by Orlando Lopez

One of the two precedential opinions of this week reminds us of the importance of keeping the chain of priority intact. The second opinion relates to the shielding, by the corporate structure, of employees and officers of a corporation from liability.

In Encyclopaedia Britannica v. Alpine, the importance of keeping the integrity of the chain of priority in a string or applications is underscored.  Britannica sued a number of companies for infringement of two patents filed on June 13, 2005, which were continuations of a string of applications going back to 1989. The filing of an intermediate application in the string, an application filed in 1993, had a number of missteps. These missteps included filing the application without the first page. The USPTO would have granted the filing date as the date when the first page was subsequently submitted; however, Britannica filed a petition for granting the filing date as the date of filing, but did not have a declaration by the inventors that the first page was unnecessary to understand the subject matter, which caused the petition to be not granted without prejudice. A request for reconsideration was never filed. The application was abandoned on March 23, 1995. The abandonment of the 1993 application broke the chain of priority, since the next application in the string filed in 1994, was not filed while the preceding application was still pending.
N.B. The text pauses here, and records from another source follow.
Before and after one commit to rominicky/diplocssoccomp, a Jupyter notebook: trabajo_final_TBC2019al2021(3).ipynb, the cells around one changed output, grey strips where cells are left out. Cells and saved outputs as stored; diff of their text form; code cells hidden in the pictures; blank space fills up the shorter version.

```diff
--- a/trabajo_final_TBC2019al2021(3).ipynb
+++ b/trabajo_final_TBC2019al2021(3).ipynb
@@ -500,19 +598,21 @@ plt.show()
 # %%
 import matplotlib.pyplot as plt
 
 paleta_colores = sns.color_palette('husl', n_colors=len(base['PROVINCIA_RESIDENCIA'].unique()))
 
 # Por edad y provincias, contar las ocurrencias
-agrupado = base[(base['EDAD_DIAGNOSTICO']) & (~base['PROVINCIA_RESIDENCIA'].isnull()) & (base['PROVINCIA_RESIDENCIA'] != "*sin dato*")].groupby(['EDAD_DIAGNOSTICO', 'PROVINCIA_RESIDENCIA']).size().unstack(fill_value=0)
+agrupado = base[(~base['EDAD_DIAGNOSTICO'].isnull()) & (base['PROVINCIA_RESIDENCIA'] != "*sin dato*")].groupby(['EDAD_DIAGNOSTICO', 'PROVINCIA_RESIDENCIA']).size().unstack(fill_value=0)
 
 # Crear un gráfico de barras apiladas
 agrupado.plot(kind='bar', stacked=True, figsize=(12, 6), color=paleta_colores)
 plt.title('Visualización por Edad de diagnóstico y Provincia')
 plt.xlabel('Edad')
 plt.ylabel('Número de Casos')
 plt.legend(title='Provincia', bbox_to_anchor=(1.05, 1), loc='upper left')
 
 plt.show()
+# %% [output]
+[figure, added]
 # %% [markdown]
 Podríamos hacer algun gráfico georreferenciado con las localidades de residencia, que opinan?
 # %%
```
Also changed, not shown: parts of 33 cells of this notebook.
Consequently, the applications filed on June 13, 2005 could only claim priority back to 1994. Britannica’s own international-PCT application, published on May 16, 1991, could be used as a reference against the 2005 applications. Since the international application had the same disclosure as the 2005 applications, the international application was used to invalidate the two patents filed in 2005.

In Wordtech Systems v. Integrated Network Solutions, Wordtech sued Integrated Network Solutions (INSC) and two of INSC’s employees, Khatemi and Assadian, for infringement of several of Wordtech’s patents. At the District Court, the jury found that all defendants had willfully induced and contributed to infringement. If Wordtech had a valid corporate status, Khatemi and Assadian would be shielded from liability unless the shield had to be lifted to prevent fraud, criminal liability, or similar illegality or injustice. The jury was not instructed as to issues regarding corporate status, or removing the corporate shield, referred to as “piercing the corporate veil.” Since the jury had not been properly instructed, the CAFC reversed the liability verdict against Khatemi and Assadian, and remanded for consideration as to whether a new trial was warranted.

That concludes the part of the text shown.